Which lines in the data below contain the word "Topic"? Pull each of them out.

----

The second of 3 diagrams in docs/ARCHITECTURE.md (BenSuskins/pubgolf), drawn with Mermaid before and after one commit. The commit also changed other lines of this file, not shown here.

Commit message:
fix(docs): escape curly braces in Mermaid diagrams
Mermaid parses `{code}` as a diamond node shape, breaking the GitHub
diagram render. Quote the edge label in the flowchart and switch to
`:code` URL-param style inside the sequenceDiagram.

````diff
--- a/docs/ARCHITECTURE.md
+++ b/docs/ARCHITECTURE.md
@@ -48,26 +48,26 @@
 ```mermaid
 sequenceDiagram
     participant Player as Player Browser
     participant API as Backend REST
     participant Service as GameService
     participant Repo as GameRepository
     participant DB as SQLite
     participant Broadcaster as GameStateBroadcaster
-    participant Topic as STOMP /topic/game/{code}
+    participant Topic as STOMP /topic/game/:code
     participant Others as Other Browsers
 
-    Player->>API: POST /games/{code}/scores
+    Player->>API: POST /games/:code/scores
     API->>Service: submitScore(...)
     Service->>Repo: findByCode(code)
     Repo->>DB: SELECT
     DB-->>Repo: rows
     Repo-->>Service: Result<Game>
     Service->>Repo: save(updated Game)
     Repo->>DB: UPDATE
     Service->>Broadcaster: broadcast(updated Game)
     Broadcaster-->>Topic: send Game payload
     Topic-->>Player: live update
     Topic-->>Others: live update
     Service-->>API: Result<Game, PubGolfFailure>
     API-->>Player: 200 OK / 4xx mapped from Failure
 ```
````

----

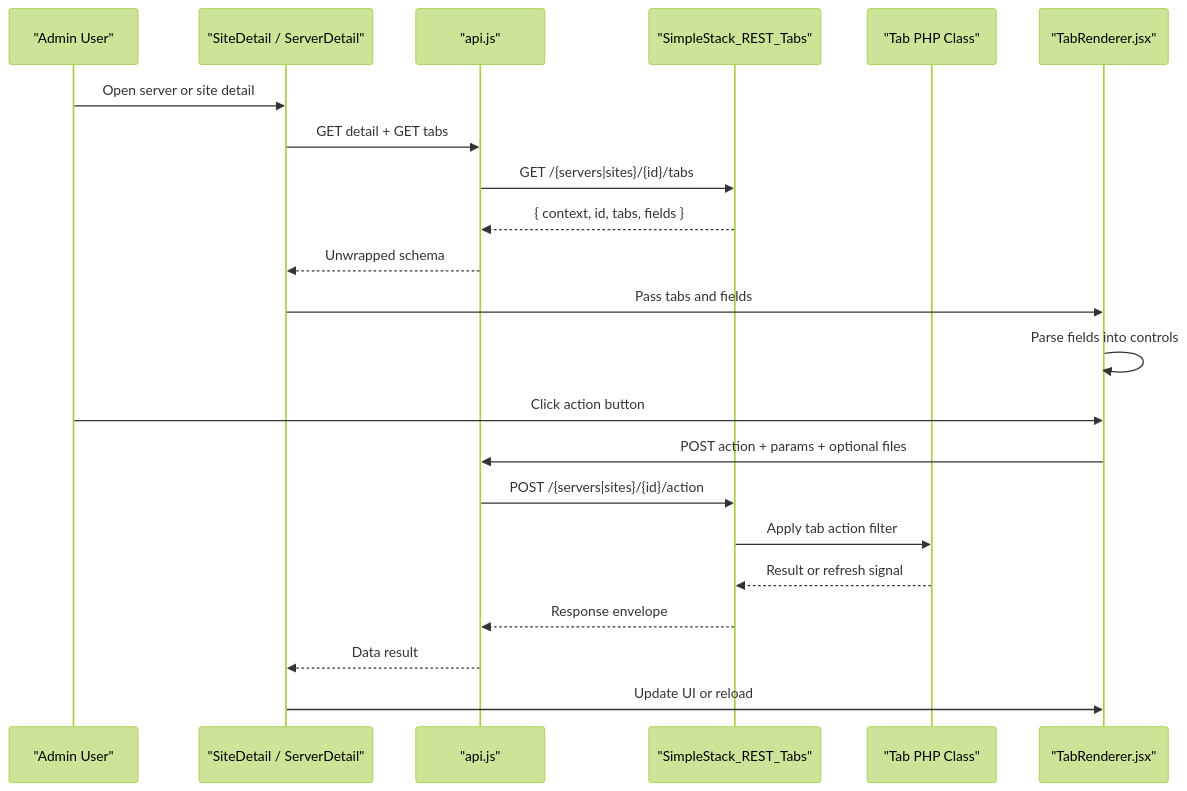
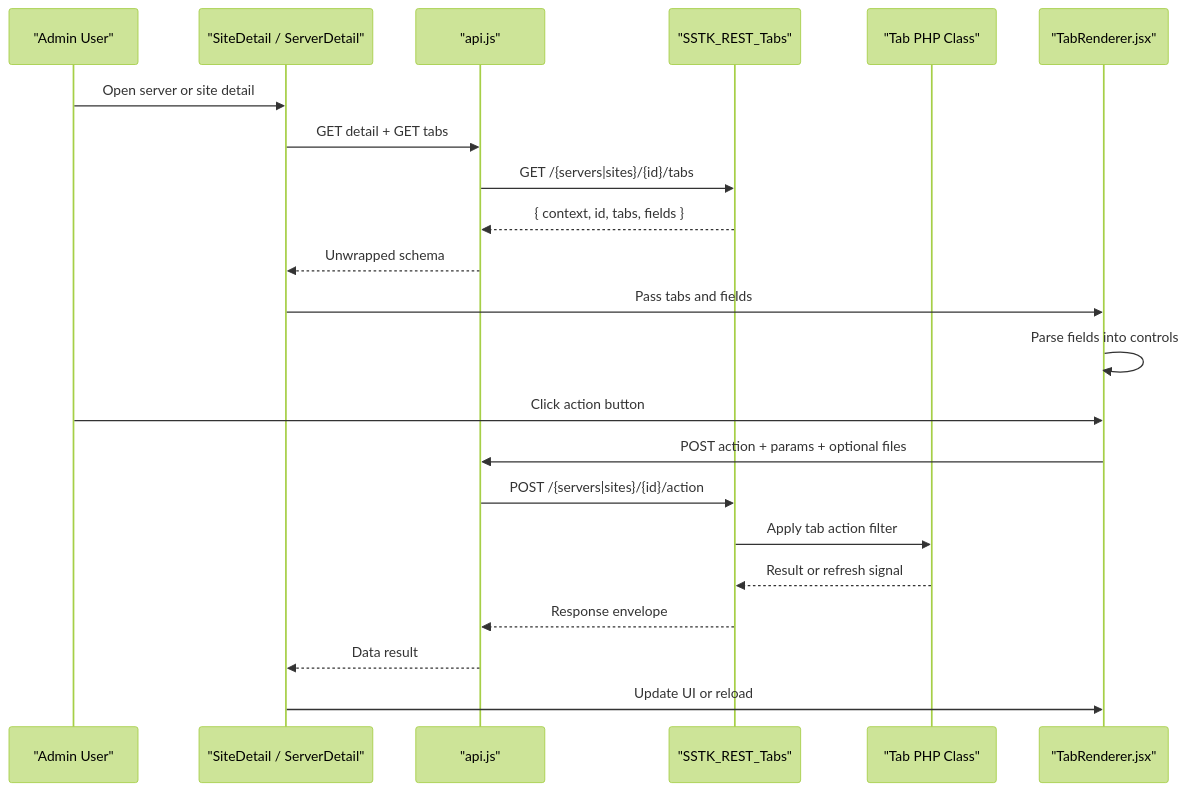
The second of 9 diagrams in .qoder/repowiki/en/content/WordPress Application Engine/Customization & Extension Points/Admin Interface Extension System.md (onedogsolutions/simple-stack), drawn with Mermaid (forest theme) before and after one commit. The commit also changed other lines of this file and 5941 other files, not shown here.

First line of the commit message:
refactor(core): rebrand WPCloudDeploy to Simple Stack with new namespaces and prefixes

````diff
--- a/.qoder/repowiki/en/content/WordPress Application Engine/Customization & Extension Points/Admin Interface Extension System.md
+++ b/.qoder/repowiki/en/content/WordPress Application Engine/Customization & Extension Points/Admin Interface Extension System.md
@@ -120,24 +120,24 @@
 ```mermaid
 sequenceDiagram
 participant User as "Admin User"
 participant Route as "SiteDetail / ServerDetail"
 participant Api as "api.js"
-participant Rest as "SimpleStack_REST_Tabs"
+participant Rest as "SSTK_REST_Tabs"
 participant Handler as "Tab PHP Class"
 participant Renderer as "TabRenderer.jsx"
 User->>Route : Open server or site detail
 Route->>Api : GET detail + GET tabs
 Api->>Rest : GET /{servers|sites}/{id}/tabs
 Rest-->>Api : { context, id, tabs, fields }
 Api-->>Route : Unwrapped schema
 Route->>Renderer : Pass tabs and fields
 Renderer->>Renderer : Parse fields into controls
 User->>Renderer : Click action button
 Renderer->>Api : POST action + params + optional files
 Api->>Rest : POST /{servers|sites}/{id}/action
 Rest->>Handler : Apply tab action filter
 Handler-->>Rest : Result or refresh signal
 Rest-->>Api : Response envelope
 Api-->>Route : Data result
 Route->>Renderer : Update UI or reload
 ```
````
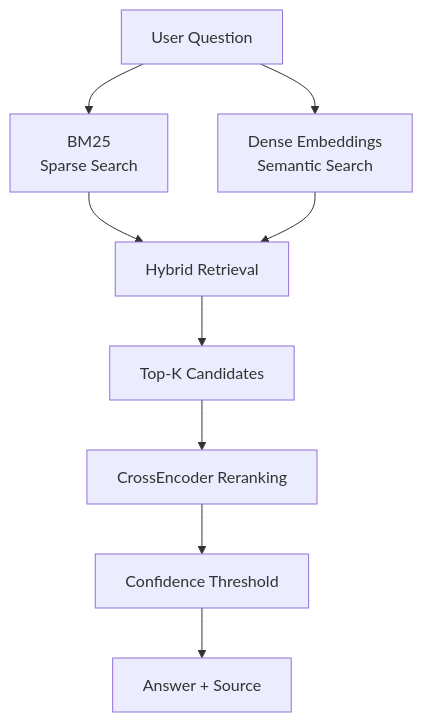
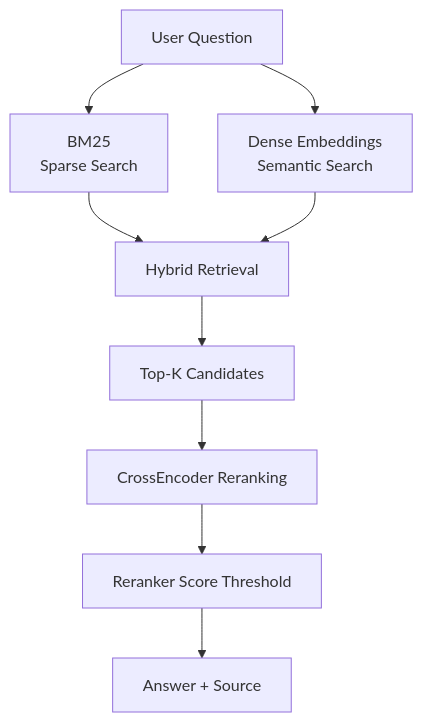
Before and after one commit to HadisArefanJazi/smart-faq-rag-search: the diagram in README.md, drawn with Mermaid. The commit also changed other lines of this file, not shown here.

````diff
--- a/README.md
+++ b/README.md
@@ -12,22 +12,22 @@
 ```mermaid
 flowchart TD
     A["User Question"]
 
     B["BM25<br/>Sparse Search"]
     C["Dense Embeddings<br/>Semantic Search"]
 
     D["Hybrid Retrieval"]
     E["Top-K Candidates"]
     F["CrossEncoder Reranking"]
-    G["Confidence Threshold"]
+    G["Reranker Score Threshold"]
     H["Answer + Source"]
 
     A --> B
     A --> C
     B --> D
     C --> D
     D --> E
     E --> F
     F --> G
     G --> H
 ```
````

----

§ EXERCISE ANSWER
-    participant Topic as STOMP /topic/game/{code}
+    participant Topic as STOMP /topic/game/:code
     Broadcaster-->>Topic: send Game payload
     Topic-->>Player: live update
     Topic-->>Others: live update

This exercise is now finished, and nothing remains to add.